Commander Unwin VC left the ship and under murderous fire attempted, to get the lighters into position. He worked on until, suffering from the effects of cold and immersion, he was obliged to return to the ship, where he was wrapped up in blankets. Having to some degree recovered, he returned to his work against the doctor's orders and completed it. He was later again attended by the doctor for three abrasions caused by bullets, after he once more left the ship, this time in a life-boat, to save some wounded men who were lying in the shallow water near the beach. He continued his heroic labour under continuous fire, until forced to stop through pure physical exhaustion.

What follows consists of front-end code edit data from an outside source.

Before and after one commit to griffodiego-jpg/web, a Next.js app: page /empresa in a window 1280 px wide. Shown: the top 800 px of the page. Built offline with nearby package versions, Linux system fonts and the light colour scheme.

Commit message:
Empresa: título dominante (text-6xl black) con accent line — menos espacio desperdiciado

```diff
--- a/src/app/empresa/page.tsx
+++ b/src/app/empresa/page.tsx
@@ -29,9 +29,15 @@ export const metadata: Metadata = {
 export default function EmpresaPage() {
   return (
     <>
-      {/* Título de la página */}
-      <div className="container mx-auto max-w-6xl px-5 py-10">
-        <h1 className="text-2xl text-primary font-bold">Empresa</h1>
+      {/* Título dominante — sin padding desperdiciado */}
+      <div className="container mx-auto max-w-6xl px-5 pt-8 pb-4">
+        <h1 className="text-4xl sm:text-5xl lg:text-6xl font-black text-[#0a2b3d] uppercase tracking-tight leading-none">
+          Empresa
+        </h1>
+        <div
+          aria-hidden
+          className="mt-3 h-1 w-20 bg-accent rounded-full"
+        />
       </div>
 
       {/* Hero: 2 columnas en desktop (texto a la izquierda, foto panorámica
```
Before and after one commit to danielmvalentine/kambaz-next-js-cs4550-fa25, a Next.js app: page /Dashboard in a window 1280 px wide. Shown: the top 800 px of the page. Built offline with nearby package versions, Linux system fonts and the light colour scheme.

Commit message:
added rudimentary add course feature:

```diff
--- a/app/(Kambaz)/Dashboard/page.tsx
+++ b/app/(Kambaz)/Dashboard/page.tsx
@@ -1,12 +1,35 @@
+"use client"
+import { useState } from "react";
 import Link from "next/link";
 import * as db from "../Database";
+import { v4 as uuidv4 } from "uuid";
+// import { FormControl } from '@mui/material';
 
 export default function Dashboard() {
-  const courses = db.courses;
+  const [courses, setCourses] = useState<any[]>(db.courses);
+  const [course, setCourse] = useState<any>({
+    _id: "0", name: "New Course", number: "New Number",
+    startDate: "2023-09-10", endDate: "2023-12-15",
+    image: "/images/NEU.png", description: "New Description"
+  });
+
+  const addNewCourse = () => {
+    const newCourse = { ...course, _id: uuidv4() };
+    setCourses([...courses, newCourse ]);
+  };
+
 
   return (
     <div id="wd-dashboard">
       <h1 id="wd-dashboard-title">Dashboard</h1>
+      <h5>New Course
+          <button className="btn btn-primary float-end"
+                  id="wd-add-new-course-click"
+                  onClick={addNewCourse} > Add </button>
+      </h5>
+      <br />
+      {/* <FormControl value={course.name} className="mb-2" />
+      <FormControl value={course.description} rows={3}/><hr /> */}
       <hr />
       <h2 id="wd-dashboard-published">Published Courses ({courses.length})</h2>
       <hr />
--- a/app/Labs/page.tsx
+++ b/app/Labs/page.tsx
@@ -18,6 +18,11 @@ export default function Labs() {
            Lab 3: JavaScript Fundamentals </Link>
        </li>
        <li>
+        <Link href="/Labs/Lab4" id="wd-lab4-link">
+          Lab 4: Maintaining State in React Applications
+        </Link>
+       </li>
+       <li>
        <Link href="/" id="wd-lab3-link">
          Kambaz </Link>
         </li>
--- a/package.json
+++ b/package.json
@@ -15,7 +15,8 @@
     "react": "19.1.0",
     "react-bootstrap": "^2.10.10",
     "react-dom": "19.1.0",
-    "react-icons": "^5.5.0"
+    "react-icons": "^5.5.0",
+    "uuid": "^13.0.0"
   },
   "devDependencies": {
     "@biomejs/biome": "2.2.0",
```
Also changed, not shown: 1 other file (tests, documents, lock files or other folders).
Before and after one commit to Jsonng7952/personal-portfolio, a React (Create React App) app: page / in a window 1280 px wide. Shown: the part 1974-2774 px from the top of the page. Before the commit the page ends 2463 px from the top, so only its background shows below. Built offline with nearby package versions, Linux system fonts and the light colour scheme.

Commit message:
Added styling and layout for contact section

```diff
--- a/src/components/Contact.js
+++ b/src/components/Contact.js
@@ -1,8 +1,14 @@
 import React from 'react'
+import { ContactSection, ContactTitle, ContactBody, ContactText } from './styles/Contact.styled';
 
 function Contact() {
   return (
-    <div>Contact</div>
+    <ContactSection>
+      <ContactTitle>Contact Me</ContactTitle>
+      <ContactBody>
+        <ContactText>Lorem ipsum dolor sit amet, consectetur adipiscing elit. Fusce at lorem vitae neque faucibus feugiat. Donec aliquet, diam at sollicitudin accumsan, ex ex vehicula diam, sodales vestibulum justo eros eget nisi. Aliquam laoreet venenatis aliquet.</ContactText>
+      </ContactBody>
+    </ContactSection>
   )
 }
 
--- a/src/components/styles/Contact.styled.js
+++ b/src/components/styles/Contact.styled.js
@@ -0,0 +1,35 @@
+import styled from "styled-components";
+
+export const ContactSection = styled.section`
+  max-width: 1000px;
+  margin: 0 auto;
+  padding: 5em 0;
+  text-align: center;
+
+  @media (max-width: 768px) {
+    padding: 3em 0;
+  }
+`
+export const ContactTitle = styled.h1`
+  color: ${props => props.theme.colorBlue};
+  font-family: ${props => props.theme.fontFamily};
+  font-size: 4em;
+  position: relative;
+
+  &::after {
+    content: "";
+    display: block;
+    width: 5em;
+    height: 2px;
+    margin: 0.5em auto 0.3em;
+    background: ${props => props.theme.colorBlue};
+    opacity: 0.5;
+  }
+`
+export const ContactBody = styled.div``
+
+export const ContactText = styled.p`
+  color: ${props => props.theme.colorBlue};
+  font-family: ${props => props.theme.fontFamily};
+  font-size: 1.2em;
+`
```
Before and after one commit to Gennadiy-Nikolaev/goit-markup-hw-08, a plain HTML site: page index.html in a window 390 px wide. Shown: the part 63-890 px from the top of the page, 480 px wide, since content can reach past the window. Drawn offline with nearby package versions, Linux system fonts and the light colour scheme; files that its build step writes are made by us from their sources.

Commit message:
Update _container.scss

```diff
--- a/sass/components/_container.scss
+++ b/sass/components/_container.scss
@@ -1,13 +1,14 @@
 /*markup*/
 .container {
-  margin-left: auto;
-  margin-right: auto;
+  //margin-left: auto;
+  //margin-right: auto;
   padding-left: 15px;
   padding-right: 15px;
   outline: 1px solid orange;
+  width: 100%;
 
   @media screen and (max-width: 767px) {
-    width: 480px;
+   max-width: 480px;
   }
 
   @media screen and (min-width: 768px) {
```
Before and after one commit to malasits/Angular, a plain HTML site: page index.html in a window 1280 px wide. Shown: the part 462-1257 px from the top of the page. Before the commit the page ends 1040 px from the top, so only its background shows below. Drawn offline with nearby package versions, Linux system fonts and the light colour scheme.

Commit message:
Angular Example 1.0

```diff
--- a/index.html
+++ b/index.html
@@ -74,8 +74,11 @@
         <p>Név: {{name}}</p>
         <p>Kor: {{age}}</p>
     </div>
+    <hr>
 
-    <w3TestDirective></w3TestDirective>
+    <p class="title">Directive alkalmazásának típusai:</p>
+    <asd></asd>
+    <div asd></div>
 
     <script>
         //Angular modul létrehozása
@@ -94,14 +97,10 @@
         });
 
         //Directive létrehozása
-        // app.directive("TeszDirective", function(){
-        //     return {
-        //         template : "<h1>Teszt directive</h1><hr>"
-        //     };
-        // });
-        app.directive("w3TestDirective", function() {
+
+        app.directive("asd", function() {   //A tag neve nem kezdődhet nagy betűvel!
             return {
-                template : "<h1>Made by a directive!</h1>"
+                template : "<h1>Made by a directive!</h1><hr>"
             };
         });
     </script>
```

Midshipman Drewry VC assisted Unwin at the work of securing the lighters under a very heavy rifle and Maxim fire. He was wounded in the head, but continued his work and twice subsequently attempted to swim from lighter to lighter with a line. He later achieved the rank of Lieutenant and was killed in action, Scapa Flow, Orkney Islands, on 3 August 1918.

George McKenzie Samson VC assisted Unwin at the work of securing the lighters under very heavy rifle and Maxim fire. He worked all day under very heavy fire, attending wounded and getting out lines. He was eventually dangerously wounded by Maxim fire. He later achieved the rank of Petty Officer. Samson was a Scottish recipient of the Victoria Cross. He was 26 years old, and a Seaman in the Royal Naval Reserve during the First World War.

William Charles Williams VC was assisted Unwin at the work of securing the lighters. He worked all day under very heavy fire, attending wounded and getting out lines. He held on to a rope for over an hour, standing chest deep in the sea, under continuous fire. He was eventually dangerously wounded and later killed by a shell whilst his rescue was being effected by the commander who described him as the bravest sailor he had ever met. During his career, he served on eighteen different ships, more than once on some. He was awarded the Victoria Cross posthumously.

Midshipman Malleson VC assisted Unwin at the work of securing the lighters under very heavy rifle and Maxim fire. When the other midshipman with the party had failed, through sheer exhaustion to get a line from lighter to lighter, Midshipman Malleson swam with it himself and succeeded. The line subsequently broke and he afterwards made two further unsuccessful attempts at his self-imposed task. He later achieved the rank of Captain.

The attachments show the River Clyde and Mallenson attempting to secure the lighters